══ SUPPLIED DATA ══

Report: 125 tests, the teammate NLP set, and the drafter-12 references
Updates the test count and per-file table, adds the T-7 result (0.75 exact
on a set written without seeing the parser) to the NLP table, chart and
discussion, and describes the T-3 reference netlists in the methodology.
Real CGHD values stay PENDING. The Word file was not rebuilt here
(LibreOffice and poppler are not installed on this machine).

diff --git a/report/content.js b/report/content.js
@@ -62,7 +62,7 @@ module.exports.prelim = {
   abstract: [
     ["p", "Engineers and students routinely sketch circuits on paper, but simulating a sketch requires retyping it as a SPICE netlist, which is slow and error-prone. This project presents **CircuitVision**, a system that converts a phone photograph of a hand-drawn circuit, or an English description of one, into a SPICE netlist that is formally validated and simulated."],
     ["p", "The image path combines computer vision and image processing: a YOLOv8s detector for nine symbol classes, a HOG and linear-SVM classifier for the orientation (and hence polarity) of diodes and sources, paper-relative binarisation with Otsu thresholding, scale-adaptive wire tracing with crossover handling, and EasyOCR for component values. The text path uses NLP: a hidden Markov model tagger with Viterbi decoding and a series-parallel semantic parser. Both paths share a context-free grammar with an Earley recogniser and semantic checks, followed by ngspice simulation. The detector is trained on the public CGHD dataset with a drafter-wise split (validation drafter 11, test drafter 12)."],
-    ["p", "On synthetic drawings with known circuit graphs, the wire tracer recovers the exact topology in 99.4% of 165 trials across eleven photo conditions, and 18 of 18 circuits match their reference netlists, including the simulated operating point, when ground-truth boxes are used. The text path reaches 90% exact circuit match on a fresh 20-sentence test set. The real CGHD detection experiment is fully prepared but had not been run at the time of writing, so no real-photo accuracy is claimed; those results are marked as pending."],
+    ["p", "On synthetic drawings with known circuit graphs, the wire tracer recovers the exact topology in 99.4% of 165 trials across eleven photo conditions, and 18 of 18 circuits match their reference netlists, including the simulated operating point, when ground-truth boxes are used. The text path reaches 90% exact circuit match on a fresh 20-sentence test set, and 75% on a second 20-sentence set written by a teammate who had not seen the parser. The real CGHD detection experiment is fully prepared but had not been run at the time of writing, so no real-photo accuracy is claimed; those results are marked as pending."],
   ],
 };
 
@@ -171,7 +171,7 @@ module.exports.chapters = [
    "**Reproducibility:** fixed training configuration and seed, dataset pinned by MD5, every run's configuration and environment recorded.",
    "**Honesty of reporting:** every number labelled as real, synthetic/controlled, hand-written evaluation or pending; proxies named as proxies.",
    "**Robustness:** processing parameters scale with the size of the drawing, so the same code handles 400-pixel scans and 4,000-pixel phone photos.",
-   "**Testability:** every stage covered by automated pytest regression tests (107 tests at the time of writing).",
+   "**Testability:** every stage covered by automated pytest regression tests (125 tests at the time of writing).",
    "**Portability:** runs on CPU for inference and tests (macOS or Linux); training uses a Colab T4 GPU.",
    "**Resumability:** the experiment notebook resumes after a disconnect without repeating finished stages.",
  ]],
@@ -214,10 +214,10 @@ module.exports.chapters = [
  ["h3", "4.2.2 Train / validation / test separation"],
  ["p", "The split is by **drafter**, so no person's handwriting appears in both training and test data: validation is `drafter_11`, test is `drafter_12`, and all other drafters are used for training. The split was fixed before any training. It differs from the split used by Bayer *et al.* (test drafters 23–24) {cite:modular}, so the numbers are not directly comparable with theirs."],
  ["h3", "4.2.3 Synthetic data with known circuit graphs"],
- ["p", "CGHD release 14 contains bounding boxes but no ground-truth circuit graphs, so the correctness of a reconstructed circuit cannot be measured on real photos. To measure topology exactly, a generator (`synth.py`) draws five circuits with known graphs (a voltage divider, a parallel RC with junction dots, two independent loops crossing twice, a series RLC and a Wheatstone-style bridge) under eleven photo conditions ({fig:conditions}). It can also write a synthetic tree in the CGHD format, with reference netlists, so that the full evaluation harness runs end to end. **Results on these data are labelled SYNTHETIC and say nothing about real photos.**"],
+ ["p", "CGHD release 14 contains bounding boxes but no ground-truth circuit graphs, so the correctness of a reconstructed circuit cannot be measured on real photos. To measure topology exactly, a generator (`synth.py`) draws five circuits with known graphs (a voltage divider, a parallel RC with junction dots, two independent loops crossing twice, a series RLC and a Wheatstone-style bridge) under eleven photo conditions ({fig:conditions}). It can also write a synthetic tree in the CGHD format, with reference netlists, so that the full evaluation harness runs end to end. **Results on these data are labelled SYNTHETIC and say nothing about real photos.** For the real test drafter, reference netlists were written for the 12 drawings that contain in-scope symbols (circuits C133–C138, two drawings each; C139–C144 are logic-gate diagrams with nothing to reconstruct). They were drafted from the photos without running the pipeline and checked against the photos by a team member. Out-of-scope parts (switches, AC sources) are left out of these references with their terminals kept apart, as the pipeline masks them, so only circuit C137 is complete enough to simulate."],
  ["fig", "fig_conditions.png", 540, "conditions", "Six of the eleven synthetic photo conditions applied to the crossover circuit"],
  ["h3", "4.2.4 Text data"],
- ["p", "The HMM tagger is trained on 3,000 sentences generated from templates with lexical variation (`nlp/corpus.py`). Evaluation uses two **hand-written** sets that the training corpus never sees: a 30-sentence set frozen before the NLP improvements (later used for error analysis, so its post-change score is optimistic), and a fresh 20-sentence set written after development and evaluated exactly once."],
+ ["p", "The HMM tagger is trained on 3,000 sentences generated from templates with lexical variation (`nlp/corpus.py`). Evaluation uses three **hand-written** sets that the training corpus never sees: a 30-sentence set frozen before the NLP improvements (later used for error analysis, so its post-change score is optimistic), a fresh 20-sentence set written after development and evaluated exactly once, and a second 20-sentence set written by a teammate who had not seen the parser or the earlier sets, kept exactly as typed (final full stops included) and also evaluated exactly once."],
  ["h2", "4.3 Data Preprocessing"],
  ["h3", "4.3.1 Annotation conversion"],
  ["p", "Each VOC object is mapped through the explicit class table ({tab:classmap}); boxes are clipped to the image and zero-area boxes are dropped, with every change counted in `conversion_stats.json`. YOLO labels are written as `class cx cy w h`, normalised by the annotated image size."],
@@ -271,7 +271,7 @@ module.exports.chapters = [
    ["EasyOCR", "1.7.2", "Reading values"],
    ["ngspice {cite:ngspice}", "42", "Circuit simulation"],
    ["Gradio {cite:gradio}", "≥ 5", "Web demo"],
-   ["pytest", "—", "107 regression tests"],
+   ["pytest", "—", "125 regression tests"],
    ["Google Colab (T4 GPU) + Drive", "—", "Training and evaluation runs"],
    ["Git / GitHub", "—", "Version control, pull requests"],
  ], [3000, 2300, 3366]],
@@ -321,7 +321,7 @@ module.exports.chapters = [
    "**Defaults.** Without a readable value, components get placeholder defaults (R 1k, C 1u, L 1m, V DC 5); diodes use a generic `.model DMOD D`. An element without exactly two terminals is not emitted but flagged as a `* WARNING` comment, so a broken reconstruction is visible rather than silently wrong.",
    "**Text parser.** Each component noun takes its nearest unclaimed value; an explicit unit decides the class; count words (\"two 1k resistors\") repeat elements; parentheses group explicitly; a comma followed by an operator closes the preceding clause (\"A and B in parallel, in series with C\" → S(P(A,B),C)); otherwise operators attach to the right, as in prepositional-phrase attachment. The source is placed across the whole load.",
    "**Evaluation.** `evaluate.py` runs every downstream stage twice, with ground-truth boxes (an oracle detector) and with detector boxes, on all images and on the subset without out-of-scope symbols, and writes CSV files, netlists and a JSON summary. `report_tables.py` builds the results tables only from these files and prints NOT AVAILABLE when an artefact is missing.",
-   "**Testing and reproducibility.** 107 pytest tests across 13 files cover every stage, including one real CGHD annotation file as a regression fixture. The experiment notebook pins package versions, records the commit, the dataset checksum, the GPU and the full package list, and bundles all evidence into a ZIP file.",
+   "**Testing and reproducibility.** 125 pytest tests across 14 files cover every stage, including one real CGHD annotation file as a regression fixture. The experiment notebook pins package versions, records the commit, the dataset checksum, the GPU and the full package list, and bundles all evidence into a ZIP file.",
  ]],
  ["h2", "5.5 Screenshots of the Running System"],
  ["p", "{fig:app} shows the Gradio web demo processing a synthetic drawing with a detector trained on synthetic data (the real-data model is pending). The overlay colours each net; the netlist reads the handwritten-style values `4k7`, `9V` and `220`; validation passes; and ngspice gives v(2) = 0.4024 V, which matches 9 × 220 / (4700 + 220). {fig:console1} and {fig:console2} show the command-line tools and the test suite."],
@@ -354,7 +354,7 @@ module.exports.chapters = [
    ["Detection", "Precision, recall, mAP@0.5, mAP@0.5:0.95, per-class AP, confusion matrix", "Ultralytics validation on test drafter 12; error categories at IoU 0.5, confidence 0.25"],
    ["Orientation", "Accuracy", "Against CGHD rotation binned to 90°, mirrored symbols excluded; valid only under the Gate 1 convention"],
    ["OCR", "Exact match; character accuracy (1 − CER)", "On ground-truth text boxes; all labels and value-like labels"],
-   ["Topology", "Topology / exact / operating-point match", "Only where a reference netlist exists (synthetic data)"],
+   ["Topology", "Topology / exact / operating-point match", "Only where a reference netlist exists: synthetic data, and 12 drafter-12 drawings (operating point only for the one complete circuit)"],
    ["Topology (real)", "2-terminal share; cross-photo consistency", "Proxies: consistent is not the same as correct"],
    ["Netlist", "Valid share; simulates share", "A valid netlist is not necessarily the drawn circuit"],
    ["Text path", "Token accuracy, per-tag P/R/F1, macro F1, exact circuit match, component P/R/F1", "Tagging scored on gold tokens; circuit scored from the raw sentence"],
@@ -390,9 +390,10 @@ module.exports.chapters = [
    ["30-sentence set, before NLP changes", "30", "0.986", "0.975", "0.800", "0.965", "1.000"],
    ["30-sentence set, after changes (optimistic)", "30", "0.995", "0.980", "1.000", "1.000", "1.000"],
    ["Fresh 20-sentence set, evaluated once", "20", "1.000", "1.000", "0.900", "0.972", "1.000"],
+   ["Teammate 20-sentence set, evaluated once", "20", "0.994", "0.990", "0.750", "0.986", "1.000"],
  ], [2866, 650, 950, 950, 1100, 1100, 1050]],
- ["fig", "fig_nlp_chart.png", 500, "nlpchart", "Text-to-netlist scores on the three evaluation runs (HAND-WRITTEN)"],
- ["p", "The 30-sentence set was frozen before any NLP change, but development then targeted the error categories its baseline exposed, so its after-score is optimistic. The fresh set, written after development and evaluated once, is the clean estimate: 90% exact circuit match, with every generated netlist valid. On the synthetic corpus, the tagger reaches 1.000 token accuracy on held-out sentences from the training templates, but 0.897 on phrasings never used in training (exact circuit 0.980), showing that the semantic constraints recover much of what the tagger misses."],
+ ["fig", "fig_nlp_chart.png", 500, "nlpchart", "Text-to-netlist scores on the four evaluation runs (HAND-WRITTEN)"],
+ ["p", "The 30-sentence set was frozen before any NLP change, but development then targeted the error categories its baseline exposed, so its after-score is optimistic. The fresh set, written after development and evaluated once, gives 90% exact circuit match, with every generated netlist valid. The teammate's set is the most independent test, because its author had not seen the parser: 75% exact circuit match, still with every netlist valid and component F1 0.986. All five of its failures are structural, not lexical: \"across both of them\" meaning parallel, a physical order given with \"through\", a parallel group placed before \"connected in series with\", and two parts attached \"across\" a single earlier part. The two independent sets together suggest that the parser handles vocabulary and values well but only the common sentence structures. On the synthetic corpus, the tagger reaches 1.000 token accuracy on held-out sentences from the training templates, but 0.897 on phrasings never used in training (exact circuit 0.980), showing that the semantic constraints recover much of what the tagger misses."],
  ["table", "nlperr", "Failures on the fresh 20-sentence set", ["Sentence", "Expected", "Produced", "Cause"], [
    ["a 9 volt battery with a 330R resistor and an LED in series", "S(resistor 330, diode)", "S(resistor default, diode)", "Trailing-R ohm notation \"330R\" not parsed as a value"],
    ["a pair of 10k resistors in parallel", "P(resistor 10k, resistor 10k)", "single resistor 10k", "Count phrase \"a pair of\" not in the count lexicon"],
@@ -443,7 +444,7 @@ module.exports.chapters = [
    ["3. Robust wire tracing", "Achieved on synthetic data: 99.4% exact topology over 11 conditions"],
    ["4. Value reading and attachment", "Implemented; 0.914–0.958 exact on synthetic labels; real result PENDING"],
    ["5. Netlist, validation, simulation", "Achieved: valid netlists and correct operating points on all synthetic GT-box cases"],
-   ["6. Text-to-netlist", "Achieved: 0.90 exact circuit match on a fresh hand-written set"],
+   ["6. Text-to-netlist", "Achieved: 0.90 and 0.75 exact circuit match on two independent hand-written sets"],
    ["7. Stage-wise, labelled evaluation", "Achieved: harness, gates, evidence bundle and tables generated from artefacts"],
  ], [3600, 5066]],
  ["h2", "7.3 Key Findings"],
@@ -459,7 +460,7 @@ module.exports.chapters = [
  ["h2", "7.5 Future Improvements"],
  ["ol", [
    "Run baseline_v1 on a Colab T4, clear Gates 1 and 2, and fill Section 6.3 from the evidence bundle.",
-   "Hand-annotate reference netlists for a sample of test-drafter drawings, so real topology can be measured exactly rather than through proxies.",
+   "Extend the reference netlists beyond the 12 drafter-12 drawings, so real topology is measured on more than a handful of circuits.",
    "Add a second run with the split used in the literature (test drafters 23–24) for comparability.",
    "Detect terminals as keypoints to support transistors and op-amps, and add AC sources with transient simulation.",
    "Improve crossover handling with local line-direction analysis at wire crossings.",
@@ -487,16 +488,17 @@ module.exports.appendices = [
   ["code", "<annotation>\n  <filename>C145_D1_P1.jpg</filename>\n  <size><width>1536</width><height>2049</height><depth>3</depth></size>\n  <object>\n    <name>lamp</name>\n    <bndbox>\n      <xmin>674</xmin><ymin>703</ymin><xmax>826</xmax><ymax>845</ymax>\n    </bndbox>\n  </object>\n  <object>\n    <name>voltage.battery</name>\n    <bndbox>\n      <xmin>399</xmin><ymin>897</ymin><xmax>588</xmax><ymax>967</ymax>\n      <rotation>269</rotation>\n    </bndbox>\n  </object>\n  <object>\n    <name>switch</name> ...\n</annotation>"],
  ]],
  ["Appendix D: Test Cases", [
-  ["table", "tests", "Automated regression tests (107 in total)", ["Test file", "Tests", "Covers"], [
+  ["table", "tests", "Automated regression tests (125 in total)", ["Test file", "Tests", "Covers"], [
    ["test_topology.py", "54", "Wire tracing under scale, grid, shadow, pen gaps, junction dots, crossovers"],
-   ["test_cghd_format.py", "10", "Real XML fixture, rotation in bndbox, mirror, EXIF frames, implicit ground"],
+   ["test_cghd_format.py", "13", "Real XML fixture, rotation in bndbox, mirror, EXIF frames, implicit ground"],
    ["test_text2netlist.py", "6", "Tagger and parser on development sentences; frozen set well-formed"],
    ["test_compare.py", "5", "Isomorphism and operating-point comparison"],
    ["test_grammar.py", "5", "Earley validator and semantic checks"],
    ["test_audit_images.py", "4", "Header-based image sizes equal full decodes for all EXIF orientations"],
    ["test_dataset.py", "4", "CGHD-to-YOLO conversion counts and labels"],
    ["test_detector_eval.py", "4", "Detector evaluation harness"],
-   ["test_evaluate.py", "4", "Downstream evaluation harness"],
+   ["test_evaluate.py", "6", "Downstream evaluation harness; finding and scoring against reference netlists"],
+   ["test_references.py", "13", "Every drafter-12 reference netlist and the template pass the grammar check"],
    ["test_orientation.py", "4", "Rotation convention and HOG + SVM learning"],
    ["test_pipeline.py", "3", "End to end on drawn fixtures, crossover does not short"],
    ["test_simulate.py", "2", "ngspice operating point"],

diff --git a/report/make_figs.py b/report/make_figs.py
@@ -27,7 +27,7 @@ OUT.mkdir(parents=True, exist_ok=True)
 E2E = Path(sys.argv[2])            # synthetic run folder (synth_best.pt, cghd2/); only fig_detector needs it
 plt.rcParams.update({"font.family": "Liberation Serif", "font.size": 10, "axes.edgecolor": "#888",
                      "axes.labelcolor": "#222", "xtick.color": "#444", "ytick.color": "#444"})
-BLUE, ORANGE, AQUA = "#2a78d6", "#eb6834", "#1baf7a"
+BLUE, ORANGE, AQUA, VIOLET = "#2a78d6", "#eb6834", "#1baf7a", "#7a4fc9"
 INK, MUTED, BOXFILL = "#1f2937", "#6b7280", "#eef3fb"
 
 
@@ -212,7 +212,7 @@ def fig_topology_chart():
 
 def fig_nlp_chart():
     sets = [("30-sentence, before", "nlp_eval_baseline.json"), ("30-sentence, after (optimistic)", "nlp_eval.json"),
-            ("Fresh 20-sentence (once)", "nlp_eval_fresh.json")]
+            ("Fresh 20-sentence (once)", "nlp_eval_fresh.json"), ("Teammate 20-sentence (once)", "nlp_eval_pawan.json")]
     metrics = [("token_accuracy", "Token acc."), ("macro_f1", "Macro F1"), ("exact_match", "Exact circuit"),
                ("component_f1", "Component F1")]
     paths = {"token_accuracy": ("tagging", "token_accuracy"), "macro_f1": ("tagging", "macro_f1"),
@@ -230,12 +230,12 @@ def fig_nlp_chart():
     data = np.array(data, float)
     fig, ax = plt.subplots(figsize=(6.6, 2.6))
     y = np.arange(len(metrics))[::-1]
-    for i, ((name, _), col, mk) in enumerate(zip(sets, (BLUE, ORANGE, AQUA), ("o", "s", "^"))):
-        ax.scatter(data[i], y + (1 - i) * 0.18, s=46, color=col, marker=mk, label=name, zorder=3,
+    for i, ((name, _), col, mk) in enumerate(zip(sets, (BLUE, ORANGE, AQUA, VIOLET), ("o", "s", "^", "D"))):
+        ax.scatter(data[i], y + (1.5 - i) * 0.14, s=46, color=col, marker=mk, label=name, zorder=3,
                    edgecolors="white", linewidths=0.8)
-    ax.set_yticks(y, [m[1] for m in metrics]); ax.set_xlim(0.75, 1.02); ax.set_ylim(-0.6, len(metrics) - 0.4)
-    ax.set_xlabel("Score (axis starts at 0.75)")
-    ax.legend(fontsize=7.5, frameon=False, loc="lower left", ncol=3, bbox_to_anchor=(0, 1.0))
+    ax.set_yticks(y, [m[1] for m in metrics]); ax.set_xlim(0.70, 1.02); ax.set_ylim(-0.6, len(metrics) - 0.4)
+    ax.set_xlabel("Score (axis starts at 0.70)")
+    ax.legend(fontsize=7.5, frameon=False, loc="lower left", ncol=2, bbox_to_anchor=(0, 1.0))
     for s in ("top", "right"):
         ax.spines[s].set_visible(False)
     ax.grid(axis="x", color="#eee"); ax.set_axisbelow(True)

═══

THE PROBLEM: Your reply should hold only the lines from the first line of the records through the one with "image path combines", reproduced word for word.

RESPONSE AREA:
Report: 125 tests, the teammate NLP set, and the drafter-12 references
Updates the test count and per-file table, adds the T-7 result (0.75 exact
on a set written without seeing the parser) to the NLP table, chart and
discussion, and describes the T-3 reference netlists in the methodology.
Real CGHD values stay PENDING. The Word file was not rebuilt here
(LibreOffice and poppler are not installed on this machine).

diff --git a/report/content.js b/report/content.js
@@ -62,7 +62,7 @@ module.exports.prelim = {
   abstract: [
     ["p", "Engineers and students routinely sketch circuits on paper, but simulating a sketch requires retyping it as a SPICE netlist, which is slow and error-prone. This project presents **CircuitVision**, a system that converts a phone photograph of a hand-drawn circuit, or an English description of one, into a SPICE netlist that is formally validated and simulated."],
     ["p", "The image path combines computer vision and image processing: a YOLOv8s detector for nine symbol classes, a HOG and linear-SVM classifier for the orientation (and hence polarity) of diodes and sources, paper-relative binarisation with Otsu thresholding, scale-adaptive wire tracing with crossover handling, and EasyOCR for component values. The text path uses NLP: a hidden Markov model tagger with Viterbi decoding and a series-parallel semantic parser. Both paths share a context-free grammar with an Earley recogniser and semantic checks, followed by ngspice simulation. The detector is trained on the public CGHD dataset with a drafter-wise split (validation drafter 11, test drafter 12)."],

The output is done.